Wherever the word "statement" shows up in the data, report the line it sits in.

[[ MATERIAL PROVIDED open ]]

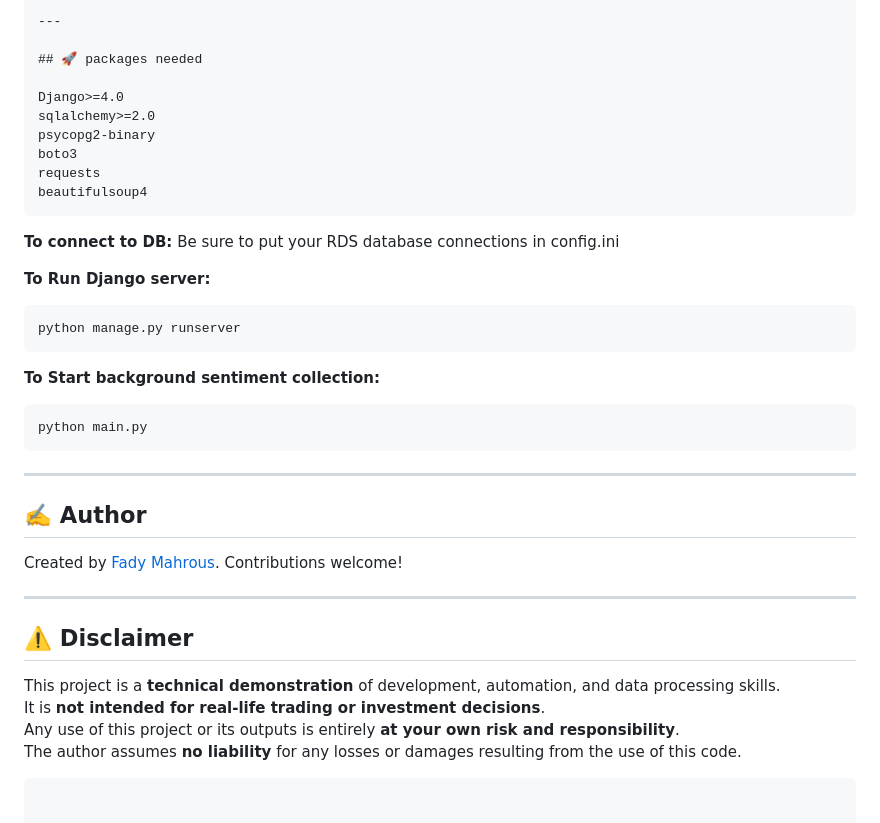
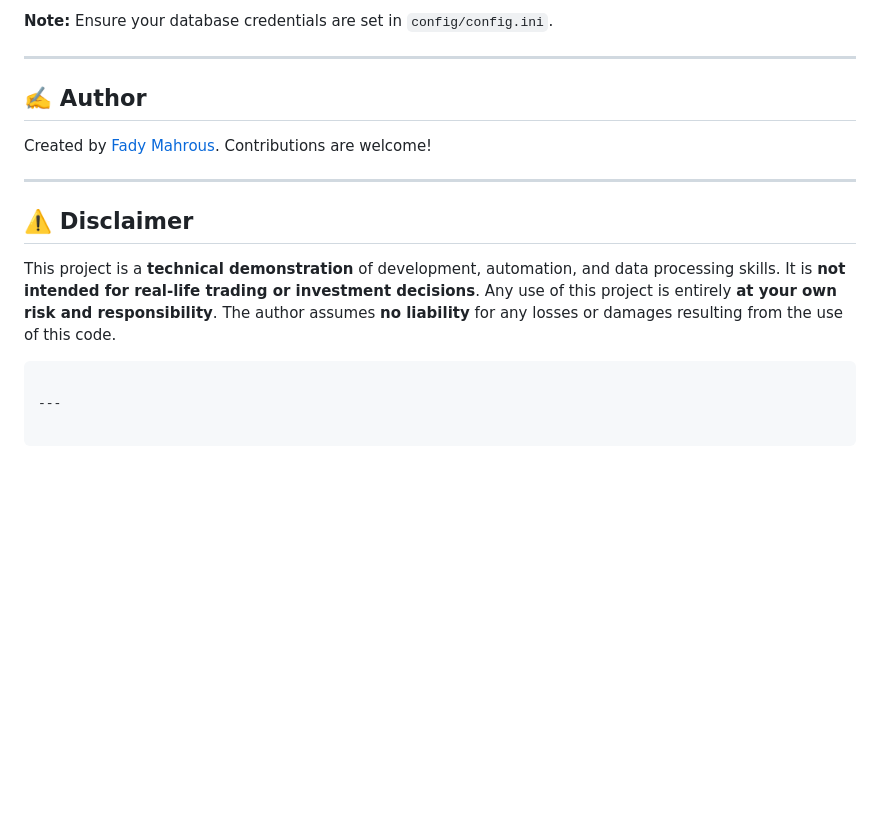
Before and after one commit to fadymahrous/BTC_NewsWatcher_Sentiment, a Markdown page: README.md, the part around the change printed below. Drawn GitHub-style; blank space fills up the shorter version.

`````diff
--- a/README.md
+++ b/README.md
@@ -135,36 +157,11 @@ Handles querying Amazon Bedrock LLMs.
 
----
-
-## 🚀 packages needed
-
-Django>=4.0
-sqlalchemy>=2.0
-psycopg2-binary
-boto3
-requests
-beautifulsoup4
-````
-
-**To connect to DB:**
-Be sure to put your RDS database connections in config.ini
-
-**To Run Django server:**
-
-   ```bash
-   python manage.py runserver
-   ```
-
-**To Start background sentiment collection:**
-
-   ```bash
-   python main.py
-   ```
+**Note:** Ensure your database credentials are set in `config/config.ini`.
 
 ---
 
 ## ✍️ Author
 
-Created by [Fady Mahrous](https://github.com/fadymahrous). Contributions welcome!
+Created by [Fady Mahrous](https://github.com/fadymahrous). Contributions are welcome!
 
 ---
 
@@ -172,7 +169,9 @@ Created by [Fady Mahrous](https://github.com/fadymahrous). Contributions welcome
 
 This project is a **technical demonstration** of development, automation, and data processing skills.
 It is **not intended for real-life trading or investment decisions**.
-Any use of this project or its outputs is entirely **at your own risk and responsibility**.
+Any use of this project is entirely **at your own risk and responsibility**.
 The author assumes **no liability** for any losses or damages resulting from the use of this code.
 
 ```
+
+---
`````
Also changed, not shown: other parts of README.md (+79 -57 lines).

[[ MATERIAL PROVIDED closed ]]
[[ MATERIAL PROVIDED open ]]

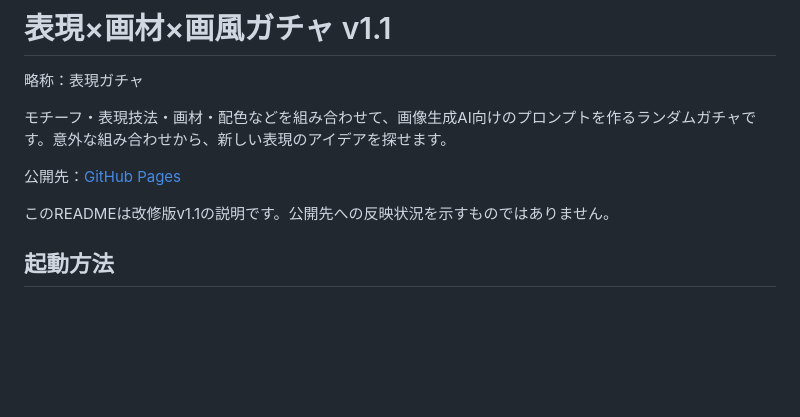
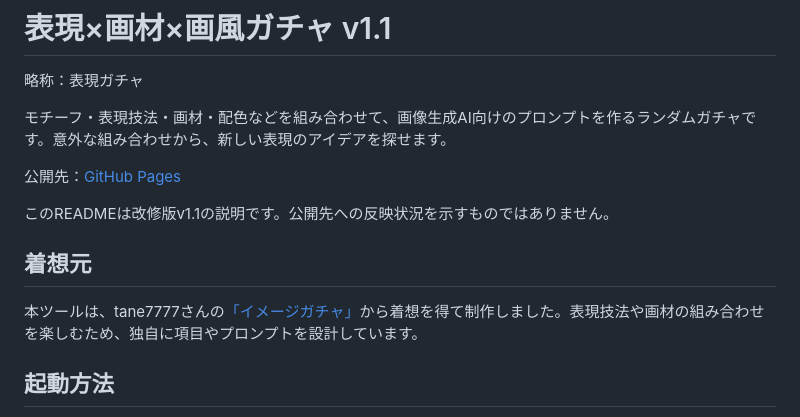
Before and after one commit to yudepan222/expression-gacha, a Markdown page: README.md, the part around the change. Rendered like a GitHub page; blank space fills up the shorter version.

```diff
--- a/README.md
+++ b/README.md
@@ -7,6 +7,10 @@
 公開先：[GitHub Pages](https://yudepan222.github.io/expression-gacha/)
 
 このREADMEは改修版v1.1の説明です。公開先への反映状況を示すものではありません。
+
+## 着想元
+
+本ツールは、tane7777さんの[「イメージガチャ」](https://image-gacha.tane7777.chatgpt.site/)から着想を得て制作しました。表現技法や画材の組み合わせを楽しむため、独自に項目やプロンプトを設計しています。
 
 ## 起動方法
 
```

[[ MATERIAL PROVIDED closed ]]
[[ MATERIAL PROVIDED open ]]

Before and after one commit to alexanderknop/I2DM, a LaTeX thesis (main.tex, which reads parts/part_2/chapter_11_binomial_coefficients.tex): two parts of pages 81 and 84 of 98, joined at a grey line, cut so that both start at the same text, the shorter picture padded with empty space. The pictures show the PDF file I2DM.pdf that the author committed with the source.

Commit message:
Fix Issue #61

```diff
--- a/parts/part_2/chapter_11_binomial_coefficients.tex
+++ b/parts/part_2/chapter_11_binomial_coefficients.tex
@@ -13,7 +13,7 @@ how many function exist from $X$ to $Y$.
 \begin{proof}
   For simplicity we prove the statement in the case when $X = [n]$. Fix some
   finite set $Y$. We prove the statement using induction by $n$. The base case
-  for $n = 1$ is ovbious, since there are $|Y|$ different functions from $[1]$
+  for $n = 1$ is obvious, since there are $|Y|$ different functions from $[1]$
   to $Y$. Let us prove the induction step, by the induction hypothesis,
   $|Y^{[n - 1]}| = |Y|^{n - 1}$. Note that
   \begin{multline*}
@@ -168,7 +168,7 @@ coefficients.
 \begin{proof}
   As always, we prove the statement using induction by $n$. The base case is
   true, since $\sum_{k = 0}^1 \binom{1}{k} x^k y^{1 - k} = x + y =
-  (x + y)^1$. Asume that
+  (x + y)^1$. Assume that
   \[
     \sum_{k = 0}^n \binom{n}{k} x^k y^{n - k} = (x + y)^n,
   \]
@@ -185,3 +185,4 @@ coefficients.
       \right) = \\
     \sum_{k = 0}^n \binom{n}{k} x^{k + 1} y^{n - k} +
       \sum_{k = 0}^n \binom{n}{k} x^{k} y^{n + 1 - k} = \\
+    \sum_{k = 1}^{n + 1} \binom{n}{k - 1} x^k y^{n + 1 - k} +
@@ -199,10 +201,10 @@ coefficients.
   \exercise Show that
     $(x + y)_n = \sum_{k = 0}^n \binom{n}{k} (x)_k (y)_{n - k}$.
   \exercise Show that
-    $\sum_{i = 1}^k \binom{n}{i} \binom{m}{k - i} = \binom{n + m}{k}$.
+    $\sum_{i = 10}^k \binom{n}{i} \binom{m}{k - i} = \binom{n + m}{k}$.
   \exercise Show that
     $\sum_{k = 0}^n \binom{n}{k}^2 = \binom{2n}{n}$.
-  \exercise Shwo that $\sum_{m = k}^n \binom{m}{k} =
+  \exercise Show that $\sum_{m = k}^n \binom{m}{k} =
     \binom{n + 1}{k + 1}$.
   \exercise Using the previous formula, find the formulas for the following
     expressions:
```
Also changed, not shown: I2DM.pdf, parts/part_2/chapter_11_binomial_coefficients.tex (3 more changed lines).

[[ MATERIAL PROVIDED closed ]]

OUTPUT
   For simplicity we prove the statement in the case when $X = [n]$. Fix some
   finite set $Y$. We prove the statement using induction by $n$. The base case
   As always, we prove the statement using induction by $n$. The base case is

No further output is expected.